I dunno; I don't want to bash this argument (the favorite internet sport: "YOU'RE WRONG!!!!!!!!!"). But I can't find much merit in it. Yes, there's a cultural dominance of Christianity in American culture, but for that you have to blame Rome and Constantine. The cultural dominance is real; but "hegemony"? A Christmas tree is oppressive, is a system of control a la the Matrix? Or it's just oppressive?
Christmas carols in the stores for six weeks; Christmas decorations going up around shopping malls in October; relentless e-mails reminding me I have little time left to buy BUY BUY!!!!!. Donald Trump still telling people he 'saved' "Merry Christmas!" That's oppressive.
A Christmas tree in a public space? I'll survive. I think most of us will. You want to put up a menorah, be my guest. I recognize the problem for Jews and Muslims: like very strict Protestants, their beliefs teach they should not have any symbols, especially any that represent people because that is to represent Allah/the God of Abraham. Idol worship. I get it. But nobody's worshipping a Christmas tree; not at home, not in a church, not really anywhere. It made a great plot point in "A Very Harold and Kumar Christmas" (yes, I have absolutely no taste, and no defense for my selection of Xmas movies), but nobody worshipped it there, either. Close, but finally: no.
So, I just don't see it. There are other fights to have, other hills to die on. This one? People will just step over your corpse; or worse, pile packages on it, maybe even cover it with some fake snow.
Let it go. It's not worth it. Enjoy the good nature of the season as best you can.
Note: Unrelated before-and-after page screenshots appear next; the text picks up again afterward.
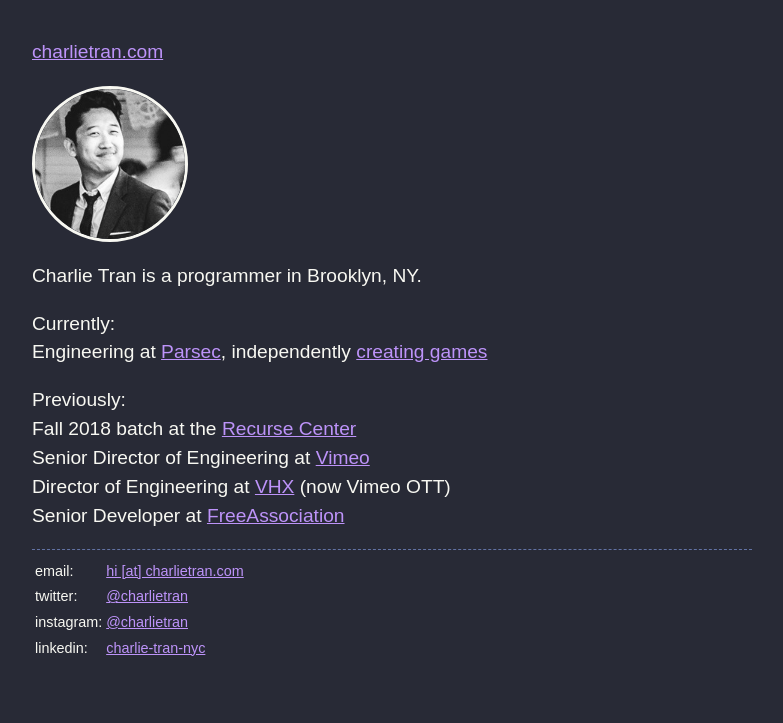
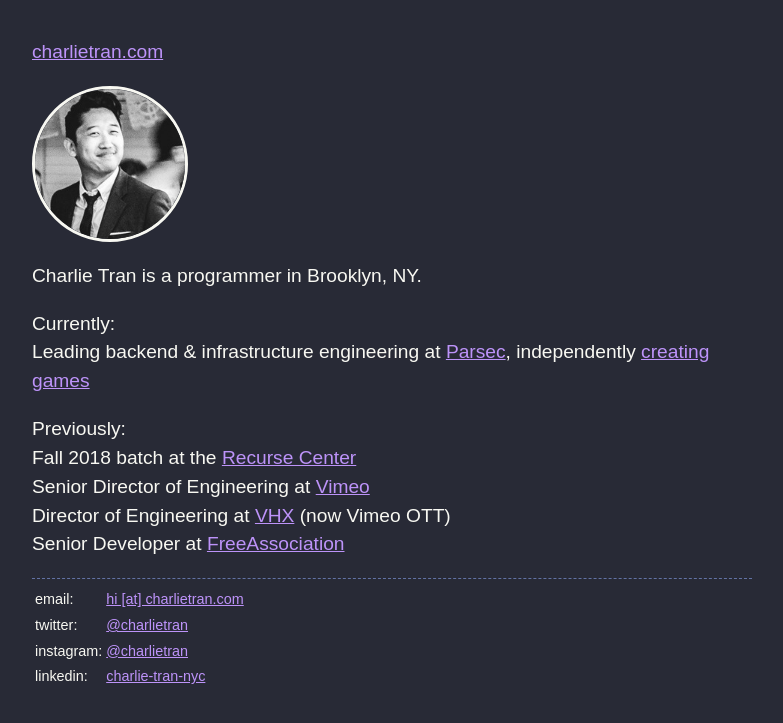
Before and after one commit to charlietran/charlietran.github.io, a Jekyll site: the page built from index.md, in a window 1280 px wide. Shown: the top 723 px of the page, without its empty margins (248-1031 px from the left). Built offline with Jekyll 4.4.1, drawn with Linux system fonts in a browser that asks for light colours; some web fonts are replaced.

Commit message:
Update index.md

```diff
--- a/index.md
+++ b/index.md
@@ -7,7 +7,7 @@ layout: home
 Charlie Tran is a programmer in Brooklyn, NY.
 
 Currently:
-Engineering at [Parsec](https://parsecgaming.com), independently [creating games](https://charlietran.itch.io/)
+Leading backend & infrastructure engineering at [Parsec](https://parsec.app), independently [creating games](https://charlietran.itch.io/)
 
 Previously:
 Fall 2018 batch at the [Recurse Center](https://www.recurse.com/)
```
That, after all, is what it's really about: peace on earth, goodwill toward all: men, women, children, foreigners, gays, transexuals, non-whites, non-Americans, non-Christians, non-religious ... you get the idea.